Common Name– Dogfish Sharks
Common Name– Sleeper Sharks
Status: IUCN Red List DATA DEFICIENT
Average Size and Length: The Frog shark is known to grow to at least 4.7 feet in length. Mature males are between 3.2 and 3.6 feet and mature females around 4.3 feet.
Teeth and Jaw: The upper teeth of the Frog shark are spear-like and the lower teeth are slicing with high semi-erect cusps with low roots.
Head: The Frog shark’s snout is short and rounded, and its head is short.
Denticles: The skin of the Frog shark is smooth. Its denticles have flat cusps.

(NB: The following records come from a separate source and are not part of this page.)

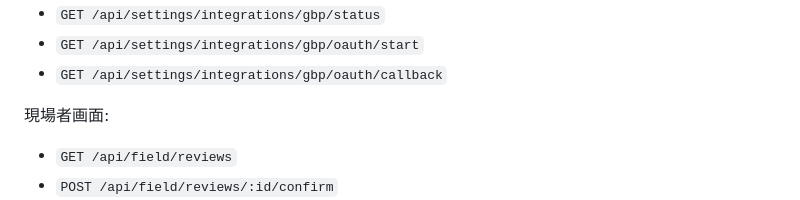
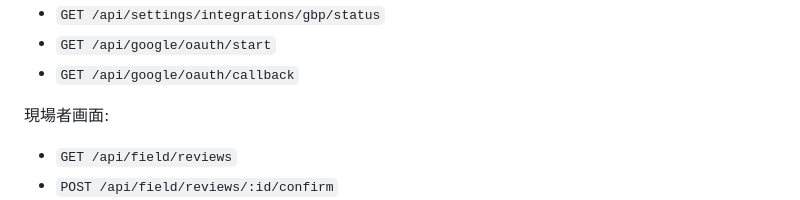
Before and after one commit to katsuragidaichiwp-beep/reviewchef-ai, a Markdown page: docs/PRODUCTION_DESIGN.md, the part around the change. Drawn GitHub-style.

Commit message:
Align GBP OAuth docs with implementation

```diff
--- a/docs/PRODUCTION_DESIGN.md
+++ b/docs/PRODUCTION_DESIGN.md
@@ -269,8 +269,8 @@ GBP投稿の状態:
 - `POST /api/gbp/posts` with `action=publish` はGoogle Business Profile `localPosts.create` へ送信
 - `GET /api/settings/integrations`
 - `GET /api/settings/integrations/gbp/status`
-- `GET /api/settings/integrations/gbp/oauth/start`
-- `GET /api/settings/integrations/gbp/oauth/callback`
+- `GET /api/google/oauth/start`
+- `GET /api/google/oauth/callback`
 
 現場者画面:
 
```
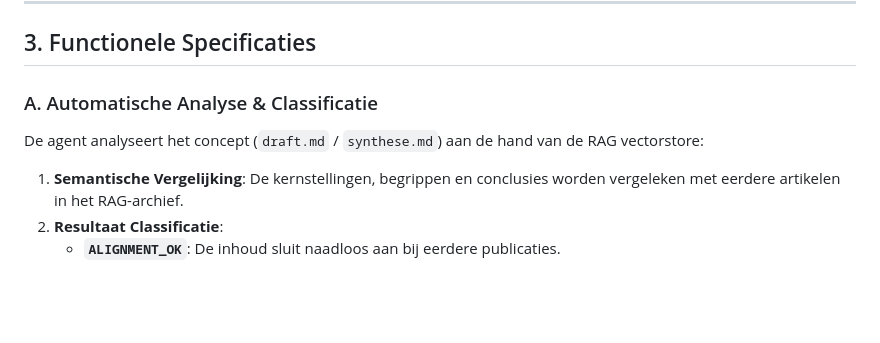
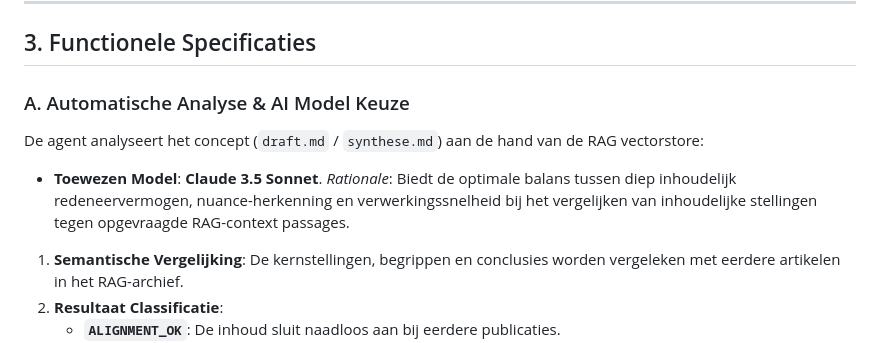
Before and after one commit to HobbyEd/blogpost-workflow, a Markdown page: adr/009-pre-deploy-subject-alignment-disalignment-agent-and-discrepancy-gate.md, the part around the change. GitHub-like rendering; blank space fills up the shorter version.

Commit message:
docs(adr): document Claude 3.5 Sonnet as assigned model for Alignment Agent in ADR-009

```diff
--- a/adr/009-pre-deploy-subject-alignment-disalignment-agent-and-discrepancy-gate.md
+++ b/adr/009-pre-deploy-subject-alignment-disalignment-agent-and-discrepancy-gate.md
@@ -46,8 +46,10 @@ De **Alignment/Disalignment Agent** wordt gepositioneerd als een **veiligheidspo
 
 ## 3. Functionele Specificaties
 
-### A. Automatische Analyse & Classificatie
+### A. Automatische Analyse & AI Model Keuze
 De agent analyseert het concept (`draft.md` / `synthese.md`) aan de hand van de RAG vectorstore:
+- **Toewezen Model**: **Claude 3.5 Sonnet**.
+  *Rationale*: Biedt de optimale balans tussen diep inhoudelijk redeneervermogen, nuance-herkenning en verwerkingssnelheid bij het vergelijken van inhoudelijke stellingen tegen opgevraagde RAG-context passages.
 1. **Semantische Vergelijking**: De kernstellingen, begrippen en conclusies worden vergeleken met eerdere artikelen in het RAG-archief.
 2. **Resultaat Classificatie**:
    - **`ALIGNMENT_OK`**: De inhoud sluit naadloos aan bij eerdere publicaties.
```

Demographic, Distribution, Habitat, Environment and Range: The Frog shark can be found in the west Pacific and the southeast Pacific off the coasts of Japan, New Zealand, and possibly Salas y Gómez, as well as the Nazca Ridge on the outer continental shelves and the upper slopes on or near the bottom between 820 and 3,806 feet.
Aesthetic Identification: The Frog shark has a small uniformly dark body and fins. Its body is cylindrical in shape and slender. The dorsal fins are spineless. The first one is about as long as the second and is closer to the pectoral fins than the pelvic fins.
Biology and Reproduction: The Frog shark is Ovoviviparous.
Behavioral Traits, Sensing and Intelligence: Unknown.
Frog Shark Future and Conservation: The Frog shark is occasionally caught by trawl, longline, and crab-pot fisheries. As of 2015, no current conservation efforts are in place. It is extremely rare. Fewer than a dozen Frog sharks have been collected.
Frog Shark Recorded Attacks on Humans: Not a threat to humans.